Primary care physicians often make referrals for behavioral health needs, but several panelists pointed out that method means patients who do not follow through with the referral do not receive necessary treatment.
Goldman has long advocated equipping primary care settings with the support they require to care for patient with mental health needs on-site. One such collaborative care initiative, led by the University of Washington, has been tested in eight states. Despite having been proven highly effective, it has not expanded because of limited funding and payment difficulties entrenched in the fee-for-service model. The model requires a nurse care manager to supervise patients receiving mental health care, as well as time for the on-site psychiatrist, physician and care manager to consult, Goldman said.
Community support to address social determinants of health also will assist care integration, said Jeff Richardson, M.B.A., executive director for Mosaic Community Services in Maryland. His organization, for example, helps by delivering a range of services across 120 locations, including 500 beds for permanent housing, employment assistance, family counseling and pharmacy access.

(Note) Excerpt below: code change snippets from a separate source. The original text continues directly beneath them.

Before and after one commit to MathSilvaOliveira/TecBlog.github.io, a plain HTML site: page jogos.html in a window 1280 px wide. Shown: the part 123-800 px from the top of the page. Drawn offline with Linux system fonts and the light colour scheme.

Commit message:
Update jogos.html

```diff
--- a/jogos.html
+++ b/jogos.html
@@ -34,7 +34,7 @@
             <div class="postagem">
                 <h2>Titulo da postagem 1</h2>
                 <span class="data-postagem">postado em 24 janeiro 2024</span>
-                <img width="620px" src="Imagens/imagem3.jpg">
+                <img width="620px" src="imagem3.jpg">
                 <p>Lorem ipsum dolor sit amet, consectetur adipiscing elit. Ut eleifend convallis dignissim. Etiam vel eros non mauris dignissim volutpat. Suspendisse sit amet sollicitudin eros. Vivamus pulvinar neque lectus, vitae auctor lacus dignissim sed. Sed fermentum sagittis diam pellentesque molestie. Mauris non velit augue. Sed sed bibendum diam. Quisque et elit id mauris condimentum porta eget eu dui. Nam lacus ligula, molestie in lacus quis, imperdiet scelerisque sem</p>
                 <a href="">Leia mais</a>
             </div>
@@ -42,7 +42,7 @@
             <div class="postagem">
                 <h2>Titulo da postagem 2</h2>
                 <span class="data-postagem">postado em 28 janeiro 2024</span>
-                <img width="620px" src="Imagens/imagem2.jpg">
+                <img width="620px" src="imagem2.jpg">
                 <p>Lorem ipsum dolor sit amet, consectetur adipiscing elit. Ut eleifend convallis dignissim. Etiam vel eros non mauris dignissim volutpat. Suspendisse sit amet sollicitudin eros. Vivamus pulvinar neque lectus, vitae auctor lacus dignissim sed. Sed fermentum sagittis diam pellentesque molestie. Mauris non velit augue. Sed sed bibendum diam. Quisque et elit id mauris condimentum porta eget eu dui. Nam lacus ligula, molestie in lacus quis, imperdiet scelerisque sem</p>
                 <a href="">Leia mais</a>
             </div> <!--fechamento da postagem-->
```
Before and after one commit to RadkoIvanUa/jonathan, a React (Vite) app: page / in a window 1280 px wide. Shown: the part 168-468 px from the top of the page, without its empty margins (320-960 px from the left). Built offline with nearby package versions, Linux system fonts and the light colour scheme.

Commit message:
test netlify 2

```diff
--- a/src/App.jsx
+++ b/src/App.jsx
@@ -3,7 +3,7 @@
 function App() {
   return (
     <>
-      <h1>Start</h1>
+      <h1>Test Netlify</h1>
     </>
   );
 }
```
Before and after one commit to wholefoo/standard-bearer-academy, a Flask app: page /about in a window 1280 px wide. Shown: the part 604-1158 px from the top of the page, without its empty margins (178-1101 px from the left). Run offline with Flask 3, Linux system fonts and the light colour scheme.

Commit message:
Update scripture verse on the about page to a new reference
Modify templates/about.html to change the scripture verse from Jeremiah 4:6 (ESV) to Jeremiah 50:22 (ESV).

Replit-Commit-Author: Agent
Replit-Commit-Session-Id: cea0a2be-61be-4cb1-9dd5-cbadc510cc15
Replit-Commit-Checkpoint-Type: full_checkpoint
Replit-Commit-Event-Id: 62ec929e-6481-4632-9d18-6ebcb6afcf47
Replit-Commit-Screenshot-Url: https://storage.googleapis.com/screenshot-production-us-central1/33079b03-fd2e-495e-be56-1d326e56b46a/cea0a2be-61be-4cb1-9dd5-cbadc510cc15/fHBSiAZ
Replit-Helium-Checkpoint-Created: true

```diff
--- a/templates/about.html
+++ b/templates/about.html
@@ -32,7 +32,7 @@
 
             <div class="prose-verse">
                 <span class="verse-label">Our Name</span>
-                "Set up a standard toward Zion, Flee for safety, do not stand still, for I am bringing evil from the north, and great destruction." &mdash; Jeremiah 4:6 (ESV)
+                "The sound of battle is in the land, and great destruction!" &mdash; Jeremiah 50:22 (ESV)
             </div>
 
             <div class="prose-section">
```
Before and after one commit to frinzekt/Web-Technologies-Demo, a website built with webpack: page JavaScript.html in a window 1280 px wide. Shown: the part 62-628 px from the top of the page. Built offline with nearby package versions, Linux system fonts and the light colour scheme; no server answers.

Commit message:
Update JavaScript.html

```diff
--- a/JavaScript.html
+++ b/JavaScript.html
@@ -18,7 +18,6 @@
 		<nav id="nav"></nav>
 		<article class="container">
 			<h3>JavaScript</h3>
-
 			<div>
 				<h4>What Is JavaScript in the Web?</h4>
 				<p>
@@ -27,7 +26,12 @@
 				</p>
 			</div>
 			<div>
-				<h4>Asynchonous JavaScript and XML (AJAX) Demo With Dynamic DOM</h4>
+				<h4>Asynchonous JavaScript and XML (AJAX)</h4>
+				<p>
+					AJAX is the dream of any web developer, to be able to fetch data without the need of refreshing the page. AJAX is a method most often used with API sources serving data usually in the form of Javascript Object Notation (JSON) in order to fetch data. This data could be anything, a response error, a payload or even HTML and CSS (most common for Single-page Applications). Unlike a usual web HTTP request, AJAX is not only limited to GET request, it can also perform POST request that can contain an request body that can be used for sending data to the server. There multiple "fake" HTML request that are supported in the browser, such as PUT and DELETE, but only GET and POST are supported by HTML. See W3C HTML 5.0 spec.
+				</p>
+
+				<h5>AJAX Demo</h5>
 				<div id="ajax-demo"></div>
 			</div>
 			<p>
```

"You can provide an intervention, but if you don't provide a range of community-based support, it's going to fail," said Richardson. "We do the kinds of things that fee-for-service does not pay for. It's connective tissue."